I read where the late D.L. Moody had made a covenant with the Lord to witness for Christ to at least one person every day. One night, sometime around ten o’clock, he realized he’d failed to witness that day. Moody rushed out of the house, resolved to declare the good news to the first person he saw.
As the story goes, he met a man leaning against a lamppost and asked him, “Are you a Christian?” The man flew into a violent rage and threatened to knock Moody into the gutter. Further, he complained to one of Moody’s elders that the evangelist was “doing more harm in Chicago than ten men were doing good.”
Three months later, Moody was awakened by a knock on the door. It was the man who had threatened him. I don’t know what went through Moody’s mind as he opened the door, but I suspect the words, “I want to talk to you about my soul,” were not what he anticipated.

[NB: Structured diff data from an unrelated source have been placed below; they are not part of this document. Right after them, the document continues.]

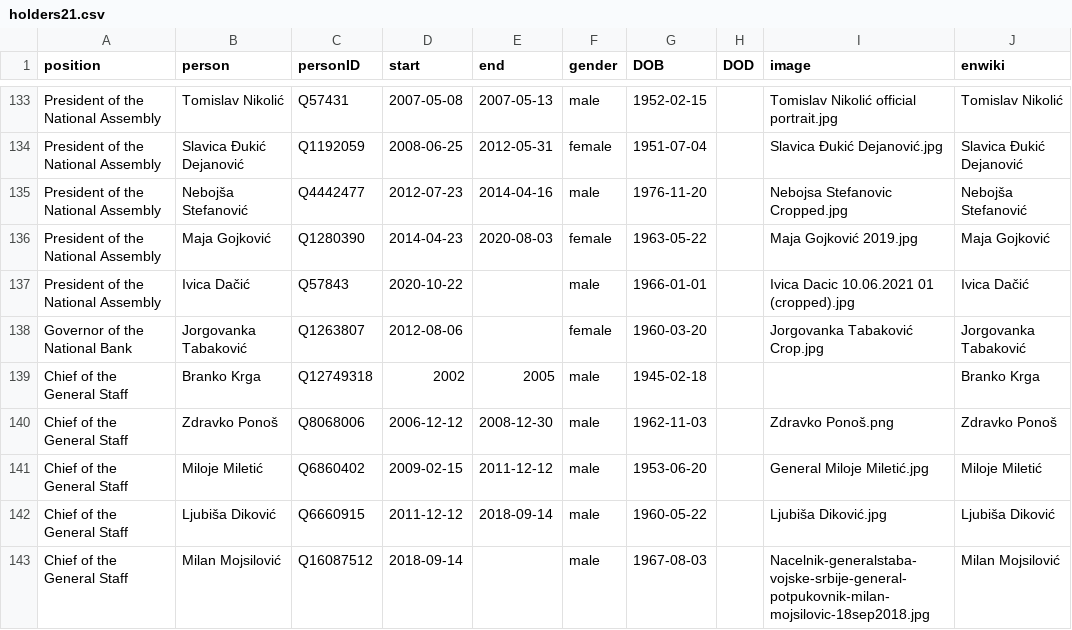
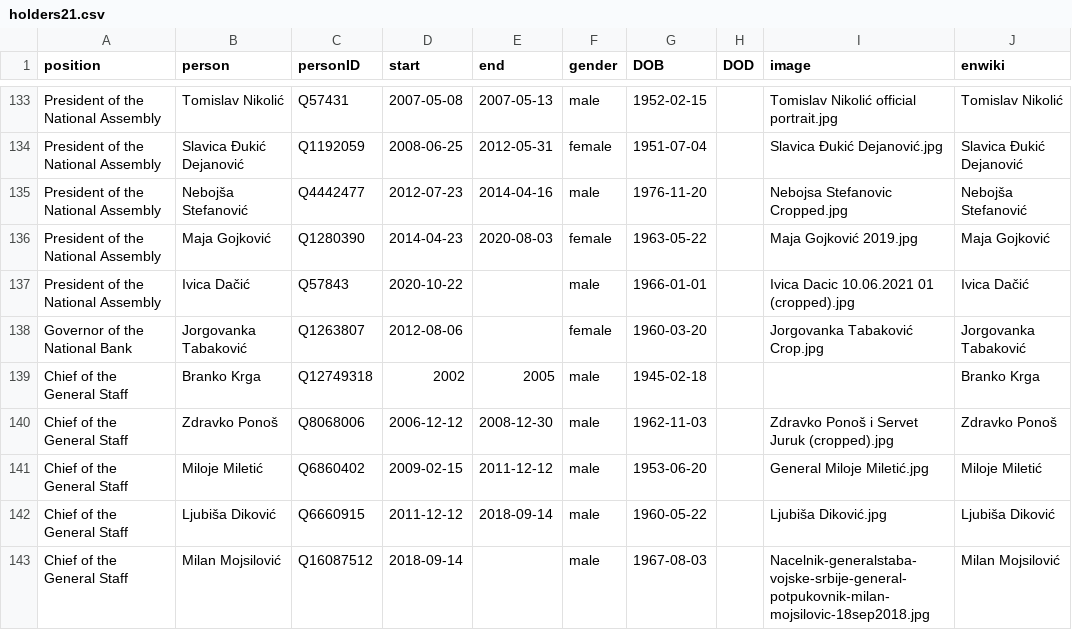
Before and after one commit to every-politician-scrapers/serbia-ministers, a CSV file: html/holders21.csv, drawn as a sheet; only a part is shown, gaps mark what is left out.

Commit message:
PCB update

```diff
--- a/html/holders21.csv
+++ b/html/holders21.csv
@@ -139,3 +139,3 @@ Governor of the National Bank,Jorgovanka Tabaković,Q1263807,2012-08-06,,female,
 Chief of the General Staff,Branko Krga,Q12749318,2002,2005,male,1945-02-18,,,Branko Krga
-Chief of the General Staff,Zdravko Ponoš,Q8068006,2006-12-12,2008-12-30,male,1962-11-03,,Zdravko Ponoš.png,Zdravko Ponoš
+Chief of the General Staff,Zdravko Ponoš,Q8068006,2006-12-12,2008-12-30,male,1962-11-03,,Zdravko Ponoš i Servet Juruk (cropped).jpg,Zdravko Ponoš
 Chief of the General Staff,Miloje Miletić,Q6860402,2009-02-15,2011-12-12,male,1953-06-20,,General Miloje Miletić.jpg,Miloje Miletić
```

Moody led that man to Christ, and he began serving the Lord.
That man went from threatening to knock Moody into the gutter and complaining about his zealous witnessing efforts to becoming a Christian. What a change wrought by the grace of God! It’s a change that gives me an extra pep in my step on my witnessing endeavors.
Recently, I preached on the Parable of the Sower in Mark 4:1-20. As I was studying, I was convicted at how often I view my witnessing endeavors through the lens of good or bad soils and assume those soils are static. If the people I’m witnessing to reject the Word, they’re bad soil. If they accept the Word, they’re good soil.
Perhaps. But it isn’t my call to judge soils. The Lord calls us to spread the seed of His Word as we go, trusting Him with the growth. Only God knows the conditions of the soils and the souls we meet. We’re simply called to sow.
We might attempt to sow a seed in someone’s heart only to be rejected or even threatened with violence. Maybe we’ll get a seemingly sincere response only to discover later that the person immediately walked away from what he or she professed. And of course, we might not witness any apparent fruit at all from our sowing.
We’ll encounter a lot of reactions as we share the gospel. Perhaps more often than not, a large percentage of our efforts will feel as if we’re sowing among “bad soil.” So are we wasting our time?
Absolutely not. Evangelism isn’t necessarily a one-and-done effort.
Not only do we know the Lord promises His Word will not return void (Isaiah 55:11), we also know He’s sovereign. He chooses to send us as messengers to carry His Word into the world. God isn’t sending us on a fool’s errand; He’s calling us to be faithful and to place our earnest, prayer-drenched efforts into His saving hands.
Who knows? Maybe that person who flat-out rejected you will give their life to the Lord three years later. Perhaps that seemingly sincere responder will wake up to the real state of their soul three months later. Maybe that initially dismissive hearer of our proclamation will turn from his or her sins and follow Christ in faith three days later. Who knows? God knows!
Maybe we’ll see it; maybe we won’t. We must remember, however, that God uses His Word as the means to save His people. We need only to be faithful to declare it as we go and to trust the results to His sovereign hands.
Paul asks in Romans 10:14, “How, then, can they call on him they have not believed in? And how can they believe without hearing about him? And how can they hear without a preacher?”
Well? Let us commit today and every day to sow a little seed and trust Him with the growth.